===== Materials provided =====
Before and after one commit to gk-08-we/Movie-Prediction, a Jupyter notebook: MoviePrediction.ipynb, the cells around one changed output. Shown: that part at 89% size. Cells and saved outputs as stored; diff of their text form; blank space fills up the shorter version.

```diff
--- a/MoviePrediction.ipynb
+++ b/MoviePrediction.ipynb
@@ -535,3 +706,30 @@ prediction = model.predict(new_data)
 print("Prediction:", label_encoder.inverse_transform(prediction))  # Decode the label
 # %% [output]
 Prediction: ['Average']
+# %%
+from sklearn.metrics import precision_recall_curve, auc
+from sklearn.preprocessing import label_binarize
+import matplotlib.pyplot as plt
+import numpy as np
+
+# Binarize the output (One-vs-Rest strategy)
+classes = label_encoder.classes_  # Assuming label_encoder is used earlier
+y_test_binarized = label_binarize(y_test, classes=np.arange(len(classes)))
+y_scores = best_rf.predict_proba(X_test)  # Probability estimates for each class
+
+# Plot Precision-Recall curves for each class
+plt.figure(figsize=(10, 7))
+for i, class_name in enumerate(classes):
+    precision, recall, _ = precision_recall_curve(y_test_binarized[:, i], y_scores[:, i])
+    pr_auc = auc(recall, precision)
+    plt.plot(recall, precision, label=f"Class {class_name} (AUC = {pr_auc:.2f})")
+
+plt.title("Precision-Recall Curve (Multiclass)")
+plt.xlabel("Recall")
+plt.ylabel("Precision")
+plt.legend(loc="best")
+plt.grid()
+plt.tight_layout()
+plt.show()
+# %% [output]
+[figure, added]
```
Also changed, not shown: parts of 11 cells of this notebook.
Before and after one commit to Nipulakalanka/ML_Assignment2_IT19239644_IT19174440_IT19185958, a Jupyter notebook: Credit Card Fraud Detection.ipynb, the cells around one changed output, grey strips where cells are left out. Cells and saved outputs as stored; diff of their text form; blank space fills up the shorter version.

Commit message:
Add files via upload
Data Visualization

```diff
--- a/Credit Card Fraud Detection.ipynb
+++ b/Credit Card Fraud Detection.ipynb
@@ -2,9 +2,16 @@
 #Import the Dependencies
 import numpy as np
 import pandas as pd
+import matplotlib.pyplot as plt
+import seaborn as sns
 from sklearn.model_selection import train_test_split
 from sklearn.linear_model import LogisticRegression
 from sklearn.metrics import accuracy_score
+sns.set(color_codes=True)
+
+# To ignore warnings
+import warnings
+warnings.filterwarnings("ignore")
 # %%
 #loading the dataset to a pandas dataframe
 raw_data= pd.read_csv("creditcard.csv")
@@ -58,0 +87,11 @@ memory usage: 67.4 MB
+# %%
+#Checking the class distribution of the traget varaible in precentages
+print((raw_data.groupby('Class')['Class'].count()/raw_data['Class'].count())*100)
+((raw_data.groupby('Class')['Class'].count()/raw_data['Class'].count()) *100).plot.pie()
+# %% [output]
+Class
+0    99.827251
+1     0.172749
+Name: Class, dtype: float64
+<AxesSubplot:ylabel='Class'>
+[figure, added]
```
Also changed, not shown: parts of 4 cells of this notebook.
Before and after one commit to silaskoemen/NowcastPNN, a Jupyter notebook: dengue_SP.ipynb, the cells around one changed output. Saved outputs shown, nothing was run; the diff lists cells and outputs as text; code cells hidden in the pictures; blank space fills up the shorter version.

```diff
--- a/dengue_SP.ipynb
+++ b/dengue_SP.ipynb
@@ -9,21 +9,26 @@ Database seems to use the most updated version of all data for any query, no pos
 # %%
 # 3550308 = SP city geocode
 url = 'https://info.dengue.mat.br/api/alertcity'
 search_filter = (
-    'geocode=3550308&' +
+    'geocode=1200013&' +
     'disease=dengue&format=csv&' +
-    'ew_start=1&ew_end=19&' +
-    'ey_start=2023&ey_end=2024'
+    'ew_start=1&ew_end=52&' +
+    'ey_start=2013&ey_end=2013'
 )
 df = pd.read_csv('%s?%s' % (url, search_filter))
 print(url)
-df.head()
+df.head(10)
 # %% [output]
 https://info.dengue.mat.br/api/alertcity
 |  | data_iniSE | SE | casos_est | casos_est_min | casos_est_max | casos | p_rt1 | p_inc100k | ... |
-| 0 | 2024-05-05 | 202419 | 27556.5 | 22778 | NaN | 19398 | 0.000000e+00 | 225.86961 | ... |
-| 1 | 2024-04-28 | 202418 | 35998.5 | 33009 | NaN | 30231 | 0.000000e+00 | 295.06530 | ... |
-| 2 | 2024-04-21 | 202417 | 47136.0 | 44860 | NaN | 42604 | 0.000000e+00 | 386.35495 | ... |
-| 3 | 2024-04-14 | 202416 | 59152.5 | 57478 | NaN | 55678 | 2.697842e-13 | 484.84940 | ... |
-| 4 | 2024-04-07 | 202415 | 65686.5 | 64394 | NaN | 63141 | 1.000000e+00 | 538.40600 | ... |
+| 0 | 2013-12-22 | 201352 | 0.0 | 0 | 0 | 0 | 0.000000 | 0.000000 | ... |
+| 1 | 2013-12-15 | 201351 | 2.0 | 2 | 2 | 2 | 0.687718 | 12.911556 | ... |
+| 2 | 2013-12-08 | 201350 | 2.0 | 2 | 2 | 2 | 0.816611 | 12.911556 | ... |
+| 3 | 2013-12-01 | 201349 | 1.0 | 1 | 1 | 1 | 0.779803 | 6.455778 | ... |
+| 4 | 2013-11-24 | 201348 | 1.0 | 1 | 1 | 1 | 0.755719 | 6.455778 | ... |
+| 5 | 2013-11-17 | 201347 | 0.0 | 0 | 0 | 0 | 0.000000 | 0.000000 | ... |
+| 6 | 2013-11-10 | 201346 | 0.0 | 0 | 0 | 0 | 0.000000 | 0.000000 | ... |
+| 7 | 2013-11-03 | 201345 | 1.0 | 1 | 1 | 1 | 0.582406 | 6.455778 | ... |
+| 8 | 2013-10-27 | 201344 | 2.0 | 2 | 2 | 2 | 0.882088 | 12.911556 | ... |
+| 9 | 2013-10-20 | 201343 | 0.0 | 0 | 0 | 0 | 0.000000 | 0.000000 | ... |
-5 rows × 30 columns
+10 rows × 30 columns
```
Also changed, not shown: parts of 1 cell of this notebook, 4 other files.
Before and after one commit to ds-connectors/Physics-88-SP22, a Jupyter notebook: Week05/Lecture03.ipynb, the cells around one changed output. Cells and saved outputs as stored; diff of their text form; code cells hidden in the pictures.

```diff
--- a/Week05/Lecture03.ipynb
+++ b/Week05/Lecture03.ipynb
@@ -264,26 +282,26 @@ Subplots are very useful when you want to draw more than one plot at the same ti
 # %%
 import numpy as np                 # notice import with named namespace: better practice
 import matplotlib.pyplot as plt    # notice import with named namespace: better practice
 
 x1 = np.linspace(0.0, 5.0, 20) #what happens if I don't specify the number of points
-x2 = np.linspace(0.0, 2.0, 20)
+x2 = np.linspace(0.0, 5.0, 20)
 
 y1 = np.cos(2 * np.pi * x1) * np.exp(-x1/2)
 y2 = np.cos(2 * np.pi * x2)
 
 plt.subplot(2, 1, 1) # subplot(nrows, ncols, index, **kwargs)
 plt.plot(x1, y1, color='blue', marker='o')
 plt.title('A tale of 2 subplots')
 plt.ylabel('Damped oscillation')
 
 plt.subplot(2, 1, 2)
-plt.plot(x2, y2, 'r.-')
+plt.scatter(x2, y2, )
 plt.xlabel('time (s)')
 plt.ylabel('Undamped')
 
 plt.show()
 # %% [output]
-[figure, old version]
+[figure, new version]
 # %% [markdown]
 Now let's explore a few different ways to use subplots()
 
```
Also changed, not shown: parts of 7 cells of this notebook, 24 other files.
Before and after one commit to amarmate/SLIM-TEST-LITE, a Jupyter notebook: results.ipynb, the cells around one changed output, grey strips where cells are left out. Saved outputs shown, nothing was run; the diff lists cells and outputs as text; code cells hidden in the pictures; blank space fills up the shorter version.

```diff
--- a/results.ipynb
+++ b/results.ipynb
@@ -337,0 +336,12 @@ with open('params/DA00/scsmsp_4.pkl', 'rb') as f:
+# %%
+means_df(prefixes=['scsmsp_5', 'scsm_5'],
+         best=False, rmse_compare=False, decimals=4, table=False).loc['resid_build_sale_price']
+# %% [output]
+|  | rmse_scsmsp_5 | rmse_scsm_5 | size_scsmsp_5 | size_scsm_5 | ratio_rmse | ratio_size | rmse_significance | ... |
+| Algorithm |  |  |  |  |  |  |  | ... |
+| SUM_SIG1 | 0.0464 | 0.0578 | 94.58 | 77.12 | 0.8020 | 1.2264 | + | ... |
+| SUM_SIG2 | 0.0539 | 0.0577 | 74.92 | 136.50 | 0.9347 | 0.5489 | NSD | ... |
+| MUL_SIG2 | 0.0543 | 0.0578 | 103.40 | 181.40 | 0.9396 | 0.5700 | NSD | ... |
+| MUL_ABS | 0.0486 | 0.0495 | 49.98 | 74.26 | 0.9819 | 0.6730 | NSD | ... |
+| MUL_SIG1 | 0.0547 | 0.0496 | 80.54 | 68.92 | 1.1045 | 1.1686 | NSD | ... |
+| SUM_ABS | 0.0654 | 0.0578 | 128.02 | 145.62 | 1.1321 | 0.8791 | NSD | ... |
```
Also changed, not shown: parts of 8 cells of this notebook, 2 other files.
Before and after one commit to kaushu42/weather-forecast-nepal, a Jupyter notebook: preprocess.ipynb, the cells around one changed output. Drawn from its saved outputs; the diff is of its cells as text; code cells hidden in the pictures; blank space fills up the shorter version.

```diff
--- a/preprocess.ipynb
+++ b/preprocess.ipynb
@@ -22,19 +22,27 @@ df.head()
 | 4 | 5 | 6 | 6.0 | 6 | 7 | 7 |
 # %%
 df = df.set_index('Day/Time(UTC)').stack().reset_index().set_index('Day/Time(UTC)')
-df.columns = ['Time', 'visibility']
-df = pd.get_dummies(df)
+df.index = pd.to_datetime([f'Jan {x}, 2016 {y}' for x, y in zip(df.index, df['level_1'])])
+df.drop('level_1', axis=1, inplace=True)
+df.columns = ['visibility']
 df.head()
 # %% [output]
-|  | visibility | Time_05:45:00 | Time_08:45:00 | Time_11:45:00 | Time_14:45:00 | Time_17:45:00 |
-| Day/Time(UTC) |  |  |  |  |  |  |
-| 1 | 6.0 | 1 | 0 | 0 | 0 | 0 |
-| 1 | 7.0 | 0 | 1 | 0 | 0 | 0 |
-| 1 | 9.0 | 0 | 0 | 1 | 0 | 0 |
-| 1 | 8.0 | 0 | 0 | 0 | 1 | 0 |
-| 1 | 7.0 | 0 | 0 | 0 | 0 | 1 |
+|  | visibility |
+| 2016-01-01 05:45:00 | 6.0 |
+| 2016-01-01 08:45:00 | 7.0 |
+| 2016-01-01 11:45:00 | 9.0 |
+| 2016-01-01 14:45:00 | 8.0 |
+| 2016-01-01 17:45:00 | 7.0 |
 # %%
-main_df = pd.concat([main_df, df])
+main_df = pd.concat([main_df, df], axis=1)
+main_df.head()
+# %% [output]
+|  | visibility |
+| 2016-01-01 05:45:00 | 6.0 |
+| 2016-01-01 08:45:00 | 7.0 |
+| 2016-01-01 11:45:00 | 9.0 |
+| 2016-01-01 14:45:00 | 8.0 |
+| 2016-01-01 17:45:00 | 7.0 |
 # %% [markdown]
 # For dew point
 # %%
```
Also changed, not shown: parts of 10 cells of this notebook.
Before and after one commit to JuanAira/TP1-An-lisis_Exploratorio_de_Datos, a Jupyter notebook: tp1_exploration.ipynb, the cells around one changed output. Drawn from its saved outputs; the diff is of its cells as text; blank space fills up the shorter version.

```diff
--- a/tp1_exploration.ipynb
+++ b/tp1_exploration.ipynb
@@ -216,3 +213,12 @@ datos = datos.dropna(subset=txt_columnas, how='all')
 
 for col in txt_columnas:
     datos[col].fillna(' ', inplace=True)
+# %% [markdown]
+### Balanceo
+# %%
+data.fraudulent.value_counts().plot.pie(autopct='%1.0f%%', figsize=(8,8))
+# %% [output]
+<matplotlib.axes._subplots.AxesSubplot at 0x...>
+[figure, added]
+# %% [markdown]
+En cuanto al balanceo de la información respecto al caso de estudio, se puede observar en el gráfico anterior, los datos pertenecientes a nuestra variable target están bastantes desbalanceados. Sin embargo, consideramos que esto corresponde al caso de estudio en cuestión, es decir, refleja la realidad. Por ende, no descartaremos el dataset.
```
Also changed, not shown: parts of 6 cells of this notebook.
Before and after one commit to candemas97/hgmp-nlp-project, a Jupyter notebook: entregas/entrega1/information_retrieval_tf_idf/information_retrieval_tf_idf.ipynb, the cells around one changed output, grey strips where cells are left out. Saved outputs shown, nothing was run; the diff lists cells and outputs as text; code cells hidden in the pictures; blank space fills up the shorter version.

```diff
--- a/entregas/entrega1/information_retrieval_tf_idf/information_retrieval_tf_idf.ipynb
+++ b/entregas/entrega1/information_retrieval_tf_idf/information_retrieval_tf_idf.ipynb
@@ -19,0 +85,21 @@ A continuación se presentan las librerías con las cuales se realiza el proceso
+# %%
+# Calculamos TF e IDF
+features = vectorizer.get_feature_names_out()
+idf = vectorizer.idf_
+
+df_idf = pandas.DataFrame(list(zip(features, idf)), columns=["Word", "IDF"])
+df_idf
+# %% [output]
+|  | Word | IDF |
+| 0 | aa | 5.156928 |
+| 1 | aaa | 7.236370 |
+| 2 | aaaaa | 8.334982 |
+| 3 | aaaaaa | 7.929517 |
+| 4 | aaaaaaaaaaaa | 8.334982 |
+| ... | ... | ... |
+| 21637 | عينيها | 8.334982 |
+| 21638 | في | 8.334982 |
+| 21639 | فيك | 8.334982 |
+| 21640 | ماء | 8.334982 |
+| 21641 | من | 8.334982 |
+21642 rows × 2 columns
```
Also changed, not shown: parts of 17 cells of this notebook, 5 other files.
=====
§ **Assignment**
Please report only the count of lines in the entries above where the word "columns" appears.

§ **Expected output**
6